*** Block opens ***

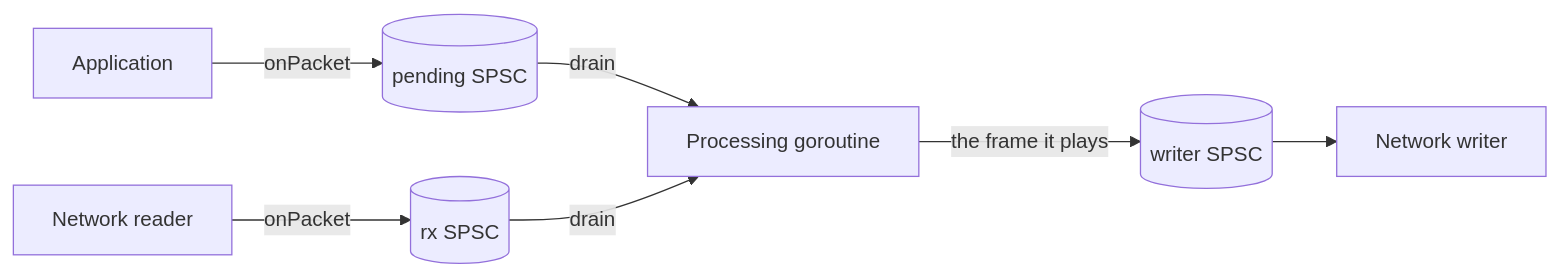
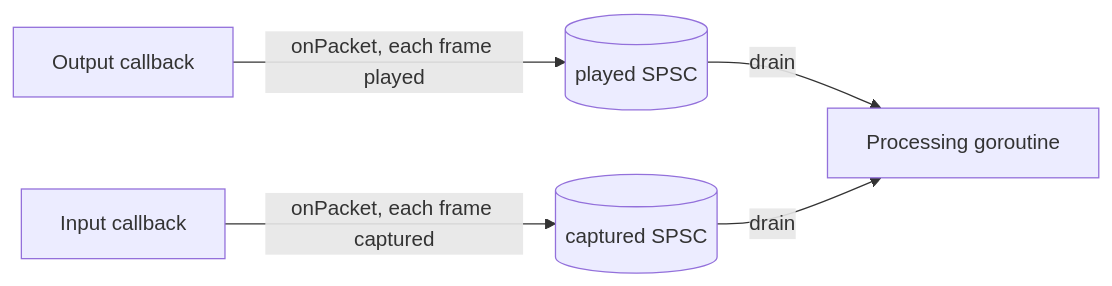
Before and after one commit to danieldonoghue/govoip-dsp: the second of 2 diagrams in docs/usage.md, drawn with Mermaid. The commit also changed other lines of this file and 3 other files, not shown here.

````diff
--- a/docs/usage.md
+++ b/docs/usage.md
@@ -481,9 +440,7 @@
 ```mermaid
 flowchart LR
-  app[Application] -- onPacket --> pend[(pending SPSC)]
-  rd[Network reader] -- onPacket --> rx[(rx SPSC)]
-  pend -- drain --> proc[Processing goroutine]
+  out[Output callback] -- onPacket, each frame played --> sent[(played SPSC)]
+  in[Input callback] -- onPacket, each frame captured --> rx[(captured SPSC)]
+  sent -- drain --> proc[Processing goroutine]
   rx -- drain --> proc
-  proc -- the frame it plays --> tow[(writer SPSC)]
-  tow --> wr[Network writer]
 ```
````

*** Block closes ***

*PROBLEM*.
Please print exactly the lines of the entries above, beginning with the line that contains "--> rx[(rx SPSC)]" and ending with the last line.

*RESPONSE FOR THIS EXERCISE*.
-  rd[Network reader] -- onPacket --> rx[(rx SPSC)]
-  pend -- drain --> proc[Processing goroutine]
+  out[Output callback] -- onPacket, each frame played --> sent[(played SPSC)]
+  in[Input callback] -- onPacket, each frame captured --> rx[(captured SPSC)]
+  sent -- drain --> proc[Processing goroutine]
   rx -- drain --> proc
-  proc -- the frame it plays --> tow[(writer SPSC)]
-  tow --> wr[Network writer]
 ```
````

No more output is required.